Former GCIS director-general Mzwanele Manyi says when he learned about the decision taken by former labour minister Membathisi Mdladlana to dismiss him in 2010, he went as far as writing to former president Jacob Zuma to intervene.
Testifying at the judicial commission of inquiry into state capture on Thursday, Manyi said when Mdladlana was replaced by Mildred Oliphant he contacted her to inform her about his termination.
Evidence leader advocate Kate Hofmeyr read out parts of Oliphant’s affidavit which was submitted to the commission.
In her affidavit, Oliphant stated that she had received a call from Manyi who congratulated her on her appointment.
This was a week after she had been appointed.
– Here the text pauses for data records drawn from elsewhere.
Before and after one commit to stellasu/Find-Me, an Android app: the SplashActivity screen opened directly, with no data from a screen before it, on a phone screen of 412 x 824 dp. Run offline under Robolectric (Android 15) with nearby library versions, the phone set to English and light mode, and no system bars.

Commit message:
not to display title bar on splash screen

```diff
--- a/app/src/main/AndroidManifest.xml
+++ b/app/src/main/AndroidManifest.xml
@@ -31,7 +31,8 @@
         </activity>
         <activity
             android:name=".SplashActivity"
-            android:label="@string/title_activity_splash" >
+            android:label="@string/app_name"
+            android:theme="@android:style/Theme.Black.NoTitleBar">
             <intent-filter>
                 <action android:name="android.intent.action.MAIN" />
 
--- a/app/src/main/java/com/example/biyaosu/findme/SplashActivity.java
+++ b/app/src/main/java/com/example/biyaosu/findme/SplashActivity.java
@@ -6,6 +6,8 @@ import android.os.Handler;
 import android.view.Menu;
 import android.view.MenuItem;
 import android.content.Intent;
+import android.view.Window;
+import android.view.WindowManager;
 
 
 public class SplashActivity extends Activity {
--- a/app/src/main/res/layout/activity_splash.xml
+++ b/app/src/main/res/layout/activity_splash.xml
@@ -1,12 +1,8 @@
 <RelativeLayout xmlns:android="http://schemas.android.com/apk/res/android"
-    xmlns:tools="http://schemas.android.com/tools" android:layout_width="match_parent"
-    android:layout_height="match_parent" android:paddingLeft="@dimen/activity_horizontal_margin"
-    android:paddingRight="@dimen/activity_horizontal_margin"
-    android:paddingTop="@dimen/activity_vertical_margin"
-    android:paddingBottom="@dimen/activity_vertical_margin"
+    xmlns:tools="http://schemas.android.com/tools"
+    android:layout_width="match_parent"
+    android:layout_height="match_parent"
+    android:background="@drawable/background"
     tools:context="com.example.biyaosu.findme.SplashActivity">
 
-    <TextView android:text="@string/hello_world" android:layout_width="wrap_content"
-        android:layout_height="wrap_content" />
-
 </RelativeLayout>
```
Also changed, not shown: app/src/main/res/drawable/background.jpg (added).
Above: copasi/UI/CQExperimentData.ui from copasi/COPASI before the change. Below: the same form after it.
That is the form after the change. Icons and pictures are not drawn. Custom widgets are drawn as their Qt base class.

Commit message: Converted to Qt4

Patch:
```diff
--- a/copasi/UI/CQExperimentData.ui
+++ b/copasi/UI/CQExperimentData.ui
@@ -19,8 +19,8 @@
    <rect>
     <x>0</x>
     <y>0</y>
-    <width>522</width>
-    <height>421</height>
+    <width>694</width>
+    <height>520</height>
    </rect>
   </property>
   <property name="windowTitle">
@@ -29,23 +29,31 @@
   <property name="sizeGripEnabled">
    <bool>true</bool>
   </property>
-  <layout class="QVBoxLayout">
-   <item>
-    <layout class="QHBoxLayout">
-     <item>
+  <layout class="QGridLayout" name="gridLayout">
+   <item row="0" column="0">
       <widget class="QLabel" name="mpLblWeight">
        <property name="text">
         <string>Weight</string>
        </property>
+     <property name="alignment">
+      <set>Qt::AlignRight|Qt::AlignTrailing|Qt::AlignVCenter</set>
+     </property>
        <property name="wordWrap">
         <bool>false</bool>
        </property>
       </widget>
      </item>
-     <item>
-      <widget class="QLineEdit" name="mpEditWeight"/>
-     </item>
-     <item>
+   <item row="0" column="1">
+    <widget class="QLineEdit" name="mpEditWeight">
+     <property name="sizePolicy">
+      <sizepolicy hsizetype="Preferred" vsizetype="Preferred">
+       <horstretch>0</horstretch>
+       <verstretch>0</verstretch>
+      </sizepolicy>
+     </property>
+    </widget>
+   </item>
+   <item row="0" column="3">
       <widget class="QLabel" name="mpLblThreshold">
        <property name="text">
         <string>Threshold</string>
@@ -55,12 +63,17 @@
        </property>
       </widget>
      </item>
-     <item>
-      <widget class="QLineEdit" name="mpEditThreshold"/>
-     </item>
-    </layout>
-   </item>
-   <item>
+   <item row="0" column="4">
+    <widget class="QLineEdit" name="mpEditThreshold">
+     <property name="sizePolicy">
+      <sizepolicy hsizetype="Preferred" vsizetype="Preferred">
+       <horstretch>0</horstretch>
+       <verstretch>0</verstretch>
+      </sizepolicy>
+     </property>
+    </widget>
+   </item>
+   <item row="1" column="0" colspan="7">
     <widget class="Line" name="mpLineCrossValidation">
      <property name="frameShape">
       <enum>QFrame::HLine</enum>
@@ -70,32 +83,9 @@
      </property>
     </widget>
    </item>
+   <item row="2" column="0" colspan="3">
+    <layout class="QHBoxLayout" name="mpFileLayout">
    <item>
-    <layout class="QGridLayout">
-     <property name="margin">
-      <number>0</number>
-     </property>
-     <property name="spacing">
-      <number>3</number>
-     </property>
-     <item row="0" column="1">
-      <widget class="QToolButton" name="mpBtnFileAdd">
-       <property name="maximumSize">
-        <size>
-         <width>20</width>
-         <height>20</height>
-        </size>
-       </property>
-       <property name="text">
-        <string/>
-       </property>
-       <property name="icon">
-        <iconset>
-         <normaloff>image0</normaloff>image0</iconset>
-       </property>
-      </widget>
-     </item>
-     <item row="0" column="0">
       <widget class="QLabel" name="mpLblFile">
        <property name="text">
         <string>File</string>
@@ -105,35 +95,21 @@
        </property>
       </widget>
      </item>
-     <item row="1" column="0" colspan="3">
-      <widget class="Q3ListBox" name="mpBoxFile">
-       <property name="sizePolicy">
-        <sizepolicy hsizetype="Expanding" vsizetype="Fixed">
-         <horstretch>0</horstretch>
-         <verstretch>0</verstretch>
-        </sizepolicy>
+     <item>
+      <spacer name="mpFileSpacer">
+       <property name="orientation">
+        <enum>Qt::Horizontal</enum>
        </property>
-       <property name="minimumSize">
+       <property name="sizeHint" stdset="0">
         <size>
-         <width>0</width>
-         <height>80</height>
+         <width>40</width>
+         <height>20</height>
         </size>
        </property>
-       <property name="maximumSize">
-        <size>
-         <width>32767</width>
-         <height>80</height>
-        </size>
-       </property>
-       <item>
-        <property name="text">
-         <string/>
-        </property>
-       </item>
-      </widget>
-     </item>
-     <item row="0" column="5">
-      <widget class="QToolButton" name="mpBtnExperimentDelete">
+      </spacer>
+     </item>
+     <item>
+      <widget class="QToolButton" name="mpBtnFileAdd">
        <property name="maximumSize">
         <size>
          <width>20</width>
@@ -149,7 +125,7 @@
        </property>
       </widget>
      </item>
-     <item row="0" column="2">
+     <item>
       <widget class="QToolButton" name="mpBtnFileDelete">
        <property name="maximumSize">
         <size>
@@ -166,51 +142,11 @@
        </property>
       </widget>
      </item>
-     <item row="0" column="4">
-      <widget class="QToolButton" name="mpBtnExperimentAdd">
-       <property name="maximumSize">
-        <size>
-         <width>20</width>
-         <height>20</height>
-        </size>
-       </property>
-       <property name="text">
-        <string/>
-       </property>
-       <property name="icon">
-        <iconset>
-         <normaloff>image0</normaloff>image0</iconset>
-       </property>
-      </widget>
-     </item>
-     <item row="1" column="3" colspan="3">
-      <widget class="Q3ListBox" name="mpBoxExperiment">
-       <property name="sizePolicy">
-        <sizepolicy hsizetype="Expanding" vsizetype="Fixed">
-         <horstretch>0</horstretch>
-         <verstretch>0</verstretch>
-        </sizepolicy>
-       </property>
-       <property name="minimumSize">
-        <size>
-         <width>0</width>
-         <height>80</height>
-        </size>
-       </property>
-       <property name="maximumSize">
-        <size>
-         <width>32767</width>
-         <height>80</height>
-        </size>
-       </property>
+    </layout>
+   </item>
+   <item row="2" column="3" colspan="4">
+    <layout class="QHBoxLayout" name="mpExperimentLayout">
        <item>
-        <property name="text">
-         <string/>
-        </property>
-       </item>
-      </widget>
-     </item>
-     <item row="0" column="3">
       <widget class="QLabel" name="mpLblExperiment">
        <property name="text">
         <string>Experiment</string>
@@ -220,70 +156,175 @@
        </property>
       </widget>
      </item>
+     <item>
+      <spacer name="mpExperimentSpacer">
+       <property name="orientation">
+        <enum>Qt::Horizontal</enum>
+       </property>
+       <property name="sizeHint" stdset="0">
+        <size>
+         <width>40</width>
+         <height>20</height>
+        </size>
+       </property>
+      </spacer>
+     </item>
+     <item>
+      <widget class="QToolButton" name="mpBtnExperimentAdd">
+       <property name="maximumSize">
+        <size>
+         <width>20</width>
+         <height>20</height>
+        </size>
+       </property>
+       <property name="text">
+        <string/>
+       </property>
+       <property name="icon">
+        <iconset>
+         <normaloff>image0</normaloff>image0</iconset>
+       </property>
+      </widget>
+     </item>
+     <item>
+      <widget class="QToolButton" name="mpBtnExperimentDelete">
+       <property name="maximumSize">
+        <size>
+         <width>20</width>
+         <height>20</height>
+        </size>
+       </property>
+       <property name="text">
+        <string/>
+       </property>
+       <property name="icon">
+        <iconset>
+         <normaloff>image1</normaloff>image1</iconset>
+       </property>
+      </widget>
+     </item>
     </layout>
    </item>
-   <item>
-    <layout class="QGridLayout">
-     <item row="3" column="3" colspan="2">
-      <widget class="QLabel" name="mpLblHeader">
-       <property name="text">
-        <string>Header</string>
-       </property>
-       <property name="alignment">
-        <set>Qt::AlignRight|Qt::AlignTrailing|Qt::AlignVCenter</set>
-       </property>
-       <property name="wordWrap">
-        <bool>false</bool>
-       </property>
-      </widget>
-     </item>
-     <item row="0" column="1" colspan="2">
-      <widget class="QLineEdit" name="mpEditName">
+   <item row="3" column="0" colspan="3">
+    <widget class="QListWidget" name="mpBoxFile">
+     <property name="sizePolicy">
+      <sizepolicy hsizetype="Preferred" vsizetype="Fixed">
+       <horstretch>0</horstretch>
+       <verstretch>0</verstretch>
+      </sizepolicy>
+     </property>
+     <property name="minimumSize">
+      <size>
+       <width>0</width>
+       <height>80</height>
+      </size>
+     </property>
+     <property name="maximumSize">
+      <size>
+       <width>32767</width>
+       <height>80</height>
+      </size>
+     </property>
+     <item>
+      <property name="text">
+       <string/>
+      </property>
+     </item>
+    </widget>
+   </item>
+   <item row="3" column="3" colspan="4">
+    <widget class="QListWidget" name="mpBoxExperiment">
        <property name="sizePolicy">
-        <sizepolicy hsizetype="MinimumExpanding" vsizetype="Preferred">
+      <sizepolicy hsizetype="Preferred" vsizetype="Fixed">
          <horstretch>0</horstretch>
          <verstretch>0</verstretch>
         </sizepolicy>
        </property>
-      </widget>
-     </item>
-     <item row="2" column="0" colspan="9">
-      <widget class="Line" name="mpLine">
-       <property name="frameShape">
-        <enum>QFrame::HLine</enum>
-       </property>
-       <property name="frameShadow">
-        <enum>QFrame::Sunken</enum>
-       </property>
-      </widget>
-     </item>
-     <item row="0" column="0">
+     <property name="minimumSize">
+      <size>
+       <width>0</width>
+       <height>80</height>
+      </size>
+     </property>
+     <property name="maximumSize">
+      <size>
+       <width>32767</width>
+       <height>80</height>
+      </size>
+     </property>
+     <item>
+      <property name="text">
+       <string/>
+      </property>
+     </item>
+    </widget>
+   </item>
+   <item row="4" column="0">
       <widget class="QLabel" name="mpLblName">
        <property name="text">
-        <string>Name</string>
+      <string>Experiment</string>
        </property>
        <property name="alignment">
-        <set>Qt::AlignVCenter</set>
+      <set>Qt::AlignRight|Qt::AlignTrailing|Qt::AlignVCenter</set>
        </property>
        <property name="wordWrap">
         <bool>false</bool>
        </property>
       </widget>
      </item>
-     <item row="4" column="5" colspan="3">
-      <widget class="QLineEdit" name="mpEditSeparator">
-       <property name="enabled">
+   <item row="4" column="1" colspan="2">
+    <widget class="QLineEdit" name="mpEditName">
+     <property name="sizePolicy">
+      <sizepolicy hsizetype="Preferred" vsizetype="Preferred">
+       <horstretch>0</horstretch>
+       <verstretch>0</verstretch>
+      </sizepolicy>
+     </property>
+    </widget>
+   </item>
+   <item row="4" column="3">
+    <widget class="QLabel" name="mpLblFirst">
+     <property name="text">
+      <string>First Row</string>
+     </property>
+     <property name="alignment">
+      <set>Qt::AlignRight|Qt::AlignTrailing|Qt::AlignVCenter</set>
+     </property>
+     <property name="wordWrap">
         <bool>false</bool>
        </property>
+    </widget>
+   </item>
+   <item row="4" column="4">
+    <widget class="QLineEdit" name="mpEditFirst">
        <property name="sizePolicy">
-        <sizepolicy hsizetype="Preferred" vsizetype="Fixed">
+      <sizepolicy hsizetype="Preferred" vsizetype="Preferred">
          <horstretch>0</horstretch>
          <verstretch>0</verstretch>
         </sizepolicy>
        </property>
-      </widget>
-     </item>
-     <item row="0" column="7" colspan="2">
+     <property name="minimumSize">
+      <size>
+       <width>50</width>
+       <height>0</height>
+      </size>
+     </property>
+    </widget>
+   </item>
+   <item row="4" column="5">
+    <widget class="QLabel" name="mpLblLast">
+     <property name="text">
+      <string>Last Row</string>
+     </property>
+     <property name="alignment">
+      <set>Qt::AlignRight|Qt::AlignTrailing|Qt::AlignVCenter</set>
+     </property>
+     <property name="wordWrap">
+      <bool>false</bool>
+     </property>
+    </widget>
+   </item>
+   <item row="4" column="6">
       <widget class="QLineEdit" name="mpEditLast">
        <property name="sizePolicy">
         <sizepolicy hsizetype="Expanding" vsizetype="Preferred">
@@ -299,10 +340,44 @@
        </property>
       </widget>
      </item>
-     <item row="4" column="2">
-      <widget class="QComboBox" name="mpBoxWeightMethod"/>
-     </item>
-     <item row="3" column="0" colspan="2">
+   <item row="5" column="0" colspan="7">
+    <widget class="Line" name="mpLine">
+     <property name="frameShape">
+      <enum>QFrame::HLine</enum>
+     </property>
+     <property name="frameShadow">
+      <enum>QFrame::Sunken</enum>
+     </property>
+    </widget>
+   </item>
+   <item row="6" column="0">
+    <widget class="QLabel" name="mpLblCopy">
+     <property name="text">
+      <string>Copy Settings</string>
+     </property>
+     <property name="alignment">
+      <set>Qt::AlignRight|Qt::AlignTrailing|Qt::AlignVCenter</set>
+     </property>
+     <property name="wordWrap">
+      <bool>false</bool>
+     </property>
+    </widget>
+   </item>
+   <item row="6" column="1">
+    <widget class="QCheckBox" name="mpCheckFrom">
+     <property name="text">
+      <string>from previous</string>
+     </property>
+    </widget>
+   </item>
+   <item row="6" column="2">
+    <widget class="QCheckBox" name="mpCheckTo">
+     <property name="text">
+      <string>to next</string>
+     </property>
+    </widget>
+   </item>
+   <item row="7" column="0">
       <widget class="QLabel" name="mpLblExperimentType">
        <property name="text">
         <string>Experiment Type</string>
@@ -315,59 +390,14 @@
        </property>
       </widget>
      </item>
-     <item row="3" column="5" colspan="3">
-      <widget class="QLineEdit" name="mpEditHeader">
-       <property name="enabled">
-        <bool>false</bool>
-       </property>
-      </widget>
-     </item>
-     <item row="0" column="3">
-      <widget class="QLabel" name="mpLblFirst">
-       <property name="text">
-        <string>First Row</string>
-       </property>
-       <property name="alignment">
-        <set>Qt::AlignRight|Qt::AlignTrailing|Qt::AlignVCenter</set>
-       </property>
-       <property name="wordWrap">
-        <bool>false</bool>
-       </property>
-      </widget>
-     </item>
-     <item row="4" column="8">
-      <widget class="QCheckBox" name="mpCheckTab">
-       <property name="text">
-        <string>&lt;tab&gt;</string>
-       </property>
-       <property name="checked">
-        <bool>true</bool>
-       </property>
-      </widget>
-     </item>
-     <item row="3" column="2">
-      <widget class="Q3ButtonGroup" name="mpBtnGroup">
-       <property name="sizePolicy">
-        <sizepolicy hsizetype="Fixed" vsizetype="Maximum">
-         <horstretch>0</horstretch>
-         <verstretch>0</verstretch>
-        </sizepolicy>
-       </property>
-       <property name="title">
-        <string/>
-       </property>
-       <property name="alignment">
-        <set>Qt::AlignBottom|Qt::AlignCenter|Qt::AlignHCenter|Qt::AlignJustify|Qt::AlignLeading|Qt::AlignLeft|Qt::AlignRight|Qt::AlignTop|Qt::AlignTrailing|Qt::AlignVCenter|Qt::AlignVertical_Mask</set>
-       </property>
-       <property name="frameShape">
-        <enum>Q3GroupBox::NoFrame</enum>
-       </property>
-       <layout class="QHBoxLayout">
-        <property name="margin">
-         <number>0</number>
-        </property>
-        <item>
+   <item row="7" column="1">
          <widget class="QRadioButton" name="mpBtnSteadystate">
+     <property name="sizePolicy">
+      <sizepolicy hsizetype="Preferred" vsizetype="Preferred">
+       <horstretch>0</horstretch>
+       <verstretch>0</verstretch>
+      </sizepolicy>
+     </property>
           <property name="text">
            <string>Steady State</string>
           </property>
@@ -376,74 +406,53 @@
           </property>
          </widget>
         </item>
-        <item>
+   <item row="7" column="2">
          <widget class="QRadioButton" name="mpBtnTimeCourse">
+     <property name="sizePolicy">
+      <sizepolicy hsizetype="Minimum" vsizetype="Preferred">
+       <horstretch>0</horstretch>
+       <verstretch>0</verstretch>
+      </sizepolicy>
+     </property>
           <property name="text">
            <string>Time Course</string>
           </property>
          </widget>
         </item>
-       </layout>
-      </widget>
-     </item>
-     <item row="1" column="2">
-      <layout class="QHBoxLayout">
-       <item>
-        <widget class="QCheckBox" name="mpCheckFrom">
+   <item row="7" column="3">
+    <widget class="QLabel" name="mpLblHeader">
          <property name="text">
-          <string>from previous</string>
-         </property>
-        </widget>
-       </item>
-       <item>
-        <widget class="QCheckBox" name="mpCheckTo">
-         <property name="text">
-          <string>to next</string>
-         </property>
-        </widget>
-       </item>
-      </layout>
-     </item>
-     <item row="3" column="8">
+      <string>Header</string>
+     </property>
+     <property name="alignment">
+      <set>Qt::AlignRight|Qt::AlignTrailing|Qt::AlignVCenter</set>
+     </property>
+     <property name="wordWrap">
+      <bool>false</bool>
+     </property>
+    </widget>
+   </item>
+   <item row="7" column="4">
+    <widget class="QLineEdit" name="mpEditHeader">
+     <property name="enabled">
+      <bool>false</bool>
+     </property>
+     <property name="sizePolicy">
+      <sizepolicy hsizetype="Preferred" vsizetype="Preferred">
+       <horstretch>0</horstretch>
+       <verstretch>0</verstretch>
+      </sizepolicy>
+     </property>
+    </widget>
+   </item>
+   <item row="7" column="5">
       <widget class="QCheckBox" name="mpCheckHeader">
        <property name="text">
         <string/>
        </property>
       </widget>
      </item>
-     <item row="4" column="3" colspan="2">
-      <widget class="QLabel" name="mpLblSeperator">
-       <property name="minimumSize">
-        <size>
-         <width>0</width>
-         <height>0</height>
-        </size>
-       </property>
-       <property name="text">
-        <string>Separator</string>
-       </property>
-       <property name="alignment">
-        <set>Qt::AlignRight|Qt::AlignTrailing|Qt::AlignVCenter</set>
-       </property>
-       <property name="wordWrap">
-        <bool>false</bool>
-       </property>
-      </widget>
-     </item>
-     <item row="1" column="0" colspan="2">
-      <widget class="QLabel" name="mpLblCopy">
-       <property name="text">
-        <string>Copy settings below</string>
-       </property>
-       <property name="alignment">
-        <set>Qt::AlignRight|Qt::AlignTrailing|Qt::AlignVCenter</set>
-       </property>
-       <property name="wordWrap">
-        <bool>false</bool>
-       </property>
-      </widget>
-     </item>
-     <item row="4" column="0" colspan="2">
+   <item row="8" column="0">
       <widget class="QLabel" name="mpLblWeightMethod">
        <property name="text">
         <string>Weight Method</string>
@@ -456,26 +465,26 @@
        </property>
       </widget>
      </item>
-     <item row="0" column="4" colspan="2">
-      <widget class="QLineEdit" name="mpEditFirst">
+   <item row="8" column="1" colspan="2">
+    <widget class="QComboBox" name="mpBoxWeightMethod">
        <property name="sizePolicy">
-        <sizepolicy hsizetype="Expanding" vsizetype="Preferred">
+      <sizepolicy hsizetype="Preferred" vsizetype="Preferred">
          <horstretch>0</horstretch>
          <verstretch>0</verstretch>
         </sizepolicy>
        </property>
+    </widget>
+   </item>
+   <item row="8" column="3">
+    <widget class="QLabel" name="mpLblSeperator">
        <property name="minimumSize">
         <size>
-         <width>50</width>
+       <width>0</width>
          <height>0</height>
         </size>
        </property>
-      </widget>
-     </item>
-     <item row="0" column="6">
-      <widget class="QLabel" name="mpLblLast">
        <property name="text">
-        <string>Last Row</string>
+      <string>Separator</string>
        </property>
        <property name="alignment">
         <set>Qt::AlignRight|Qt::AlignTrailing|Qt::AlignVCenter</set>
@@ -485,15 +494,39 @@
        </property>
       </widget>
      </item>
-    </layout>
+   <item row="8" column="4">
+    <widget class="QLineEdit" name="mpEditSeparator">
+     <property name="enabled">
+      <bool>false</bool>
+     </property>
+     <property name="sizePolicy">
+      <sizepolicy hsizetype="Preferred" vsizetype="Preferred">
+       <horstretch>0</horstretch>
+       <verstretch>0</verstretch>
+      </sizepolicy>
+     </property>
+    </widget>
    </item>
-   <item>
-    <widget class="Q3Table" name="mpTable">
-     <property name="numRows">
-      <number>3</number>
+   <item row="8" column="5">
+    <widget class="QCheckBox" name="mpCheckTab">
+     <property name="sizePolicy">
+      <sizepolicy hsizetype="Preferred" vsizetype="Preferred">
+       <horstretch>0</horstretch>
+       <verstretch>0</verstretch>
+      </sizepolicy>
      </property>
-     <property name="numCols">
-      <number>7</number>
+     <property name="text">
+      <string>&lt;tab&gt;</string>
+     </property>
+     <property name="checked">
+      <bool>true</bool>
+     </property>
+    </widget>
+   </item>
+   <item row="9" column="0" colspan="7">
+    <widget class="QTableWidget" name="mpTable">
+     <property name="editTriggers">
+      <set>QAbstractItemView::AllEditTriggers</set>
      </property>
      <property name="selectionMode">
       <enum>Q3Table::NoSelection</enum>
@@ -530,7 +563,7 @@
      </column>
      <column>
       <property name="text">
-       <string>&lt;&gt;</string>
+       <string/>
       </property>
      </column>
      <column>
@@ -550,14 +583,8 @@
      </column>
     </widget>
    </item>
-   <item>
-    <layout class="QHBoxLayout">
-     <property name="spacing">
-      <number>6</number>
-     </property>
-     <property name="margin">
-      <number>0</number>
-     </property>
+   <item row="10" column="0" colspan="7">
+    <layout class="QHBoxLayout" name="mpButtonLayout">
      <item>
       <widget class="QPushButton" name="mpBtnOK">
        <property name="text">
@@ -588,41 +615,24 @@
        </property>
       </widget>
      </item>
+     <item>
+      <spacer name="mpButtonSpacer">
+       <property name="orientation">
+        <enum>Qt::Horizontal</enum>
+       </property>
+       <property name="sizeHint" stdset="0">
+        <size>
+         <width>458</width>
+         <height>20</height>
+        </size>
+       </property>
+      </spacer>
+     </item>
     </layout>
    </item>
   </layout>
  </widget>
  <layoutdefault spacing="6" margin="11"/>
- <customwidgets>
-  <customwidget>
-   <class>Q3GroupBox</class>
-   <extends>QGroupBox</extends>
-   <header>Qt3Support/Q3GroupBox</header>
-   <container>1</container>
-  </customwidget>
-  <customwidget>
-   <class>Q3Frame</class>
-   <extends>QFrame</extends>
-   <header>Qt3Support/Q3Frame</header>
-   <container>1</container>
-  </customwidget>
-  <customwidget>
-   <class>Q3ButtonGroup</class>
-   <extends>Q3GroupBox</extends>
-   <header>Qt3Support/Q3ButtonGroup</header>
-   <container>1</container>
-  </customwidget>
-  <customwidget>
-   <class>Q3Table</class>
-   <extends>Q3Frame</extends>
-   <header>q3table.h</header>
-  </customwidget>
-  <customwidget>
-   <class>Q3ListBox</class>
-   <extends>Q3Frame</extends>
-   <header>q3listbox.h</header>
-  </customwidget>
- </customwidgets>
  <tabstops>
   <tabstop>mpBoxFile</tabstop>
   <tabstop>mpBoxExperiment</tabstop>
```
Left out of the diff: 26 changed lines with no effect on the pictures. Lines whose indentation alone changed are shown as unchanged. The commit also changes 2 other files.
“He informed me that he was intending to appeal the decision to dismiss him or take the labour department to court over the dismissal,” Oliphant said in her affidavit.
She also indicated in her affidavit she did not want Manyi to return to the department.
However, Manyi said Oliphant had not indicated this to him personally.
“Did you have any interactions with former president Jacob Zuma about your position?” Hofmeyr asked him.
Manyi responded: “I probably would have written to the president highlighting issues and seeking his intervention … he was my employer after all, so I had to talk to my employer.”
Despite stating in his November 2010 letters that he knew he had been fired, Manyi still maintained that he was not dismissed, adding that he had received his December salary.
He said he only knew about Mdladlana’s decision to fire him, although he did not see any letter of termination and that he wanted to appeal it.
Earlier, Manyi accused Hofmeyr of not “operating in good faith” in how she posed questions about his termination.
Manyi said she was “pushing her own narrative” that he was dismissed by Mdladlana in 2010.
“I said here yesterday [Wednesday], I have no evidence of having been dismissed because I was getting paid [in December 2010].”
Oliphant withdrew Manyi’s termination as director-general on January 31, 2011, and on February 2, 2011, he was transferred to the GICS replacing Themba Maseko.
Last year, Maseko testified he was fired shortly after refusing to abide by Zuma’s instruction to “help” the Guptas with their new venture, the now-defunct The New Age newspaper, in 2010.